# Problem details:
Return each line of the data below that contains the string "base".

#### Available records

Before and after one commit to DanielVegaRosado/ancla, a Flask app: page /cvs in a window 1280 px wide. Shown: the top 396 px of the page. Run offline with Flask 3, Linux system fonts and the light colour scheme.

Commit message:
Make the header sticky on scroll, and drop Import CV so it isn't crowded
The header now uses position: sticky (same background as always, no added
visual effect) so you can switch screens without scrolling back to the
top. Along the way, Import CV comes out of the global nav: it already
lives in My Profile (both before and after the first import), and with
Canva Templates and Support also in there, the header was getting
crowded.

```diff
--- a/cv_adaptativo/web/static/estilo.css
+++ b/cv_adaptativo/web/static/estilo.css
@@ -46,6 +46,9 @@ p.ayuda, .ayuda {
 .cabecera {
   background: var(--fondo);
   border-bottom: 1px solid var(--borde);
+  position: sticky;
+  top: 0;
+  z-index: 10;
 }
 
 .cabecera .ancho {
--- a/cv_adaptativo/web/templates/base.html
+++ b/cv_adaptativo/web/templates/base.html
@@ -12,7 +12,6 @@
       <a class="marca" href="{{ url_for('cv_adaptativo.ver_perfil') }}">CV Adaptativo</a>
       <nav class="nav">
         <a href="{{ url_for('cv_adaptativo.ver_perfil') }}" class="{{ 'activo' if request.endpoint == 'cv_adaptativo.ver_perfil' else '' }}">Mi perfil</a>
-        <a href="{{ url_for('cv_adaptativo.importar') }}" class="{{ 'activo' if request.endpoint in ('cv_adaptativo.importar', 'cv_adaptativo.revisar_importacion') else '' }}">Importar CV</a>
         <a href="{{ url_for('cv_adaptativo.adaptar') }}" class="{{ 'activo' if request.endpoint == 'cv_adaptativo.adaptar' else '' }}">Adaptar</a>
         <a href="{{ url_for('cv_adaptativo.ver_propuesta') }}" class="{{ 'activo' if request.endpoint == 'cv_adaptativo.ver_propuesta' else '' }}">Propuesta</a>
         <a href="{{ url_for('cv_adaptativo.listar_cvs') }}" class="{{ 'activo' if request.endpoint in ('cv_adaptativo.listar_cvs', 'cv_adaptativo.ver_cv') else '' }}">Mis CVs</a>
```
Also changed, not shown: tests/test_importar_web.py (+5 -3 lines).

########
#### Available records

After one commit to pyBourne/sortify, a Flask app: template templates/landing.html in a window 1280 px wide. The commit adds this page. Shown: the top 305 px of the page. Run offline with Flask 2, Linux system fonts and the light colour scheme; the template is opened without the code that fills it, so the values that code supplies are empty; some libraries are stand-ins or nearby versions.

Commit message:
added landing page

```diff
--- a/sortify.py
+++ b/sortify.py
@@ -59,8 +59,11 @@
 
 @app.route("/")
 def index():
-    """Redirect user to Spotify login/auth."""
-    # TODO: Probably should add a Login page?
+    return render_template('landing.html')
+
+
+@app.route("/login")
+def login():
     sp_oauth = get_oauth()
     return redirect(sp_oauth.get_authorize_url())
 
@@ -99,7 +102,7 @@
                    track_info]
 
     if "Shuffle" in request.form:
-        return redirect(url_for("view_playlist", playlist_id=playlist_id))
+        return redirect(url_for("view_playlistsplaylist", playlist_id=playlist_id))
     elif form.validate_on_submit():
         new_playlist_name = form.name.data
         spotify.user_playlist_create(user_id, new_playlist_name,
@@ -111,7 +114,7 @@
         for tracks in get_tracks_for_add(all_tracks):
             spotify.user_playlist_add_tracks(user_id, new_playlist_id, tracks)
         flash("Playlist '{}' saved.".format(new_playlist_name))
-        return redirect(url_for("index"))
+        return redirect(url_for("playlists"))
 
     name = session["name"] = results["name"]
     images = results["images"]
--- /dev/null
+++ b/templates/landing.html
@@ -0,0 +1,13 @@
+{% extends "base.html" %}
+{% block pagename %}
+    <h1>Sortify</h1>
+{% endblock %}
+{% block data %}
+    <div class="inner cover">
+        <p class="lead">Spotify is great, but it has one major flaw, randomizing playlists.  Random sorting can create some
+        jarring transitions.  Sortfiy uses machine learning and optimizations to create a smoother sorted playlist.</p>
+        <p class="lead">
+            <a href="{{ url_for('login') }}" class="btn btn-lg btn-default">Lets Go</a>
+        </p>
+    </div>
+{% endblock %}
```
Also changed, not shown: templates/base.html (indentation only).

########

# Completed task:
--- a/cv_adaptativo/web/templates/base.html
+++ b/cv_adaptativo/web/templates/base.html
+{% extends "base.html" %}
Also changed, not shown: templates/base.html (indentation only).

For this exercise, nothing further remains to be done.